§ **Task statement**: Copy the listing exactly as given. Omit every picture.

§ **Information given**:
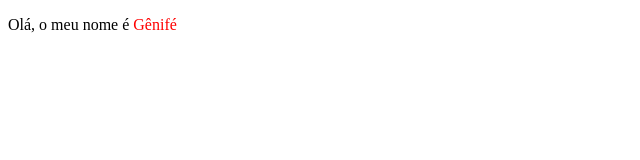
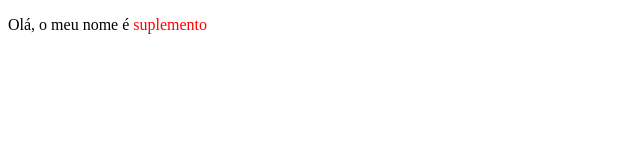
Before and after one commit to Cassdev01/html_final, a plain HTML site: page sup.html in a window 1280 px wide. Shown: the full height of the page, 0-640 px from the left. Drawn offline with Linux system fonts and the light colour scheme.

Commit message:
Add files via upload

```diff
--- a/sup.html
+++ b/sup.html
@@ -3,4 +3,4 @@
 <meta charset="utf-8">
 <title> Suplementação</title>
 
-<p>Olá, o meu nome é <a style="color:red"<b>Gênifé</b></p></a>
+<p>Olá, o meu nome é <a style="color:red"<b>suplemento</b></p></a>
```
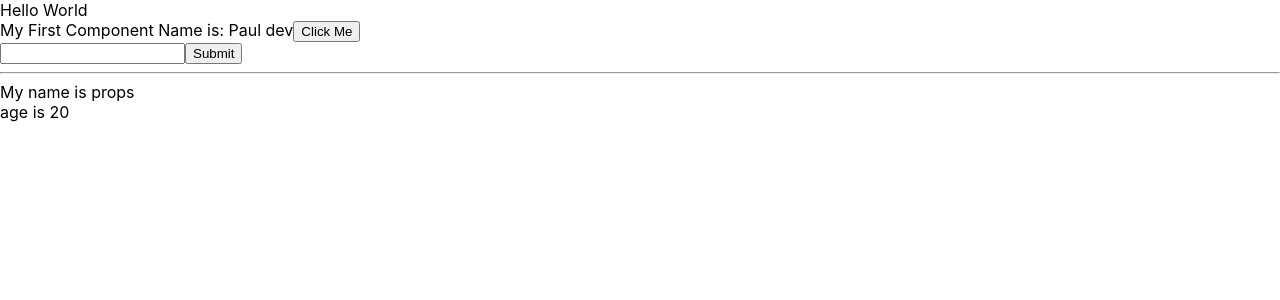
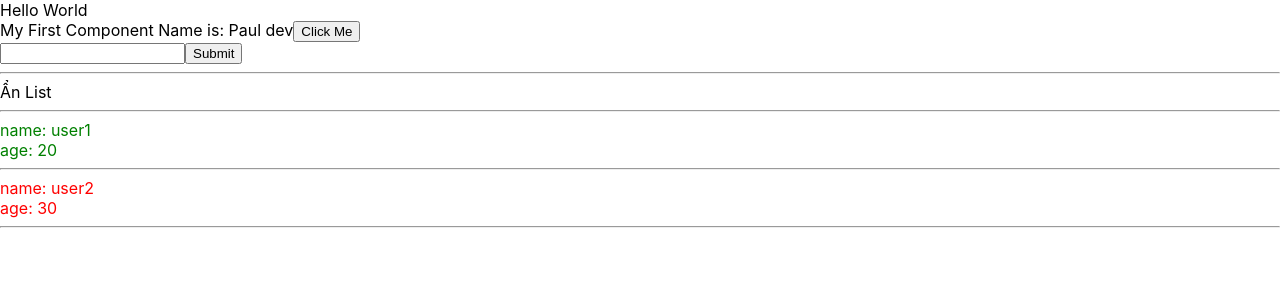
Before and after one commit to Pauldev18/ReactJs, a React (Create React App) app: page / in a window 1280 px wide. Shown: the top 300 px of the page. Built offline with nearby package versions, Linux system fonts and the light colour scheme.

Commit message:
An Hien list

```diff
--- a/src/App.css
+++ b/src/App.css
@@ -1,7 +1,12 @@
 .App {
   text-align: center;
 }
-
+.red {
+  color: red;
+}
+.green {
+  color: green;
+}
 .App-logo {
   height: 40vmin;
   pointer-events: none;
--- a/src/components/DisplayInfo.js
+++ b/src/components/DisplayInfo.js
@@ -1,14 +1,44 @@
 import React from "react";
-class DisplayInfo extends React.Component{
-  render(){
-    const {name, age} = this.props;
-    return(
+class DisplayInfo extends React.Component {
+  state = {
+    isCheck: true,
+  };
+
+  showHidden = () => {
+    this.setState({
+      isCheck: !this.state.isCheck,
+    });
+  };
+  render() {
+    const { listUsers } = this.props;
+    return (
       <div>
-        My name is {name}
-        <br/>
-        age is {age}
+        <div>
+          <span
+            onClick={() => {
+              this.showHidden();
+            }}
+          >
+            {this.state.isCheck === true ? "Ẩn List" : "Hiện List"}
+          </span>
+        </div>
+        <hr />
+        {this.state.isCheck && (
+          <div>
+            {listUsers.map((user) => {
+              return (
+                <div key={user.id} className={user.age > 20 ? "red" : "green"}>
+                  name: {user.name}
+                  <br />
+                  age: {user.age}
+                  <hr />
+                </div>
+              );
+            })}
+          </div>
+        )}
       </div>
-    )
+    );
   }
 }
 export default DisplayInfo;
--- a/src/components/MyComponent.js
+++ b/src/components/MyComponent.js
@@ -2,12 +2,26 @@ import React from "react";
 import InfoComponent from "./InfoComponent";
 import DisplayInfo from "./DisplayInfo";
 class MyComponent extends React.Component{
+  state={
+    listUsers : [
+      {
+        id:1,
+        name: "user1",
+        age: 20
+      },
+      {
+        id:2,
+        name: "user2",
+        age: 30
+      }
+    ]
+  }
   render(){
     return(
       <div>
        <InfoComponent></InfoComponent>
        <hr></hr>
-       <DisplayInfo name= "props" age = {20}/>
+       <DisplayInfo listUsers = {this.state.listUsers}/>
       </div>
     )
   }
```
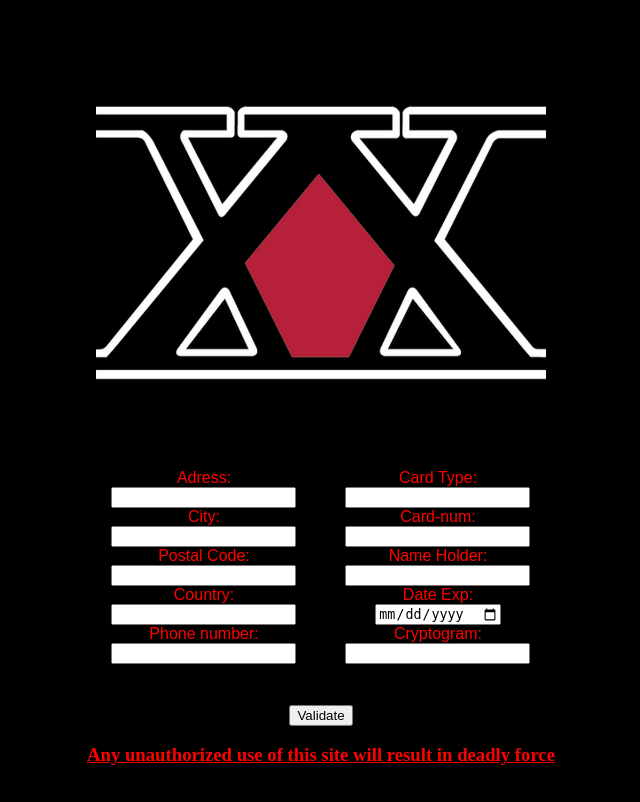
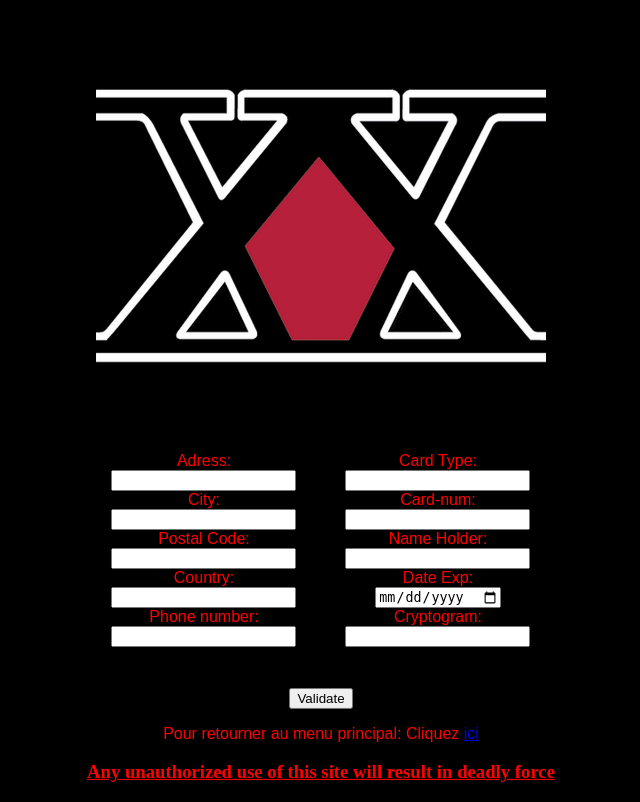
Before and after one commit to Deemo1906/HunterHunter, a PHP site: page /HunterHunter/pay.php in a window 1280 px wide. Shown: the whole page, without its empty margins (319-959 px from the left). Before the commit the page ends 765 px from the top, so only its background shows below. Run offline with PHP 8.4, Linux system fonts and the light colour scheme.

Commit message:
Update pay.php

```diff
--- a/pay.php
+++ b/pay.php
@@ -78,13 +78,18 @@
                 if(isset($_GET['erreur'])){
                     $err = $_GET['erreur'];
                     if($err==1)
+                    {
                         echo "<p style='color:red'>Vos données ont bien été enregistrées<br> </p>";
+
+                    }
                     elseif($err==2)
                     {
                         echo"<p style='color:red'>Veuillez remplir tous les champs pour valider le paiement<br></p>";
                     }
                 }
         ?>
+        <p>Pour retourner au menu principal: Cliquez <a href="index.php">ici</a><br></p>
+
         <h3 style="color: red;">Any unauthorized use of this site will result in deadly force</h3>
     </div>
     </form>
```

§ **Problem solution**:
Before and after one commit to Cassdev01/html_final, a plain HTML site: page sup.html in a window 1280 px wide. Shown: the full height of the page, 0-640 px from the left. Drawn offline with Linux system fonts and the light colour scheme.

Commit message:
Add files via upload

```diff
--- a/sup.html
+++ b/sup.html
@@ -3,4 +3,4 @@
 <meta charset="utf-8">
 <title> Suplementação</title>
 
-<p>Olá, o meu nome é <a style="color:red"<b>Gênifé</b></p></a>
+<p>Olá, o meu nome é <a style="color:red"<b>suplemento</b></p></a>
```
Before and after one commit to Pauldev18/ReactJs, a React (Create React App) app: page / in a window 1280 px wide. Shown: the top 300 px of the page. Built offline with nearby package versions, Linux system fonts and the light colour scheme.

Commit message:
An Hien list

```diff
--- a/src/App.css
+++ b/src/App.css
@@ -1,7 +1,12 @@
 .App {
   text-align: center;
 }
-
+.red {
+  color: red;
+}
+.green {
+  color: green;
+}
 .App-logo {
   height: 40vmin;
   pointer-events: none;
--- a/src/components/DisplayInfo.js
+++ b/src/components/DisplayInfo.js
@@ -1,14 +1,44 @@
 import React from "react";
-class DisplayInfo extends React.Component{
-  render(){
-    const {name, age} = this.props;
-    return(
+class DisplayInfo extends React.Component {
+  state = {
+    isCheck: true,
+  };
+
+  showHidden = () => {
+    this.setState({
+      isCheck: !this.state.isCheck,
+    });
+  };
+  render() {
+    const { listUsers } = this.props;
+    return (
       <div>
-        My name is {name}
-        <br/>
-        age is {age}
+        <div>
+          <span
+            onClick={() => {
+              this.showHidden();
+            }}
+          >
+            {this.state.isCheck === true ? "Ẩn List" : "Hiện List"}
+          </span>
+        </div>
+        <hr />
+        {this.state.isCheck && (
+          <div>
+            {listUsers.map((user) => {
+              return (
+                <div key={user.id} className={user.age > 20 ? "red" : "green"}>
+                  name: {user.name}
+                  <br />
+                  age: {user.age}
+                  <hr />
+                </div>
+              );
+            })}
+          </div>
+        )}
       </div>
-    )
+    );
   }
 }
 export default DisplayInfo;
--- a/src/components/MyComponent.js
+++ b/src/components/MyComponent.js
@@ -2,12 +2,26 @@ import React from "react";
 import InfoComponent from "./InfoComponent";
 import DisplayInfo from "./DisplayInfo";
 class MyComponent extends React.Component{
+  state={
+    listUsers : [
+      {
+        id:1,
+        name: "user1",
+        age: 20
+      },
+      {
+        id:2,
+        name: "user2",
+        age: 30
+      }
+    ]
+  }
   render(){
     return(
       <div>
        <InfoComponent></InfoComponent>
        <hr></hr>
-       <DisplayInfo name= "props" age = {20}/>
+       <DisplayInfo listUsers = {this.state.listUsers}/>
       </div>
     )
   }
```
Before and after one commit to Deemo1906/HunterHunter, a PHP site: page /HunterHunter/pay.php in a window 1280 px wide. Shown: the whole page, without its empty margins (319-959 px from the left). Before the commit the page ends 765 px from the top, so only its background shows below. Run offline with PHP 8.4, Linux system fonts and the light colour scheme.

Commit message:
Update pay.php

```diff
--- a/pay.php
+++ b/pay.php
@@ -78,13 +78,18 @@
                 if(isset($_GET['erreur'])){
                     $err = $_GET['erreur'];
                     if($err==1)
+                    {
                         echo "<p style='color:red'>Vos données ont bien été enregistrées<br> </p>";
+
+                    }
                     elseif($err==2)
                     {
                         echo"<p style='color:red'>Veuillez remplir tous les champs pour valider le paiement<br></p>";
                     }
                 }
         ?>
+        <p>Pour retourner au menu principal: Cliquez <a href="index.php">ici</a><br></p>
+
         <h3 style="color: red;">Any unauthorized use of this site will result in deadly force</h3>
     </div>
     </form>
```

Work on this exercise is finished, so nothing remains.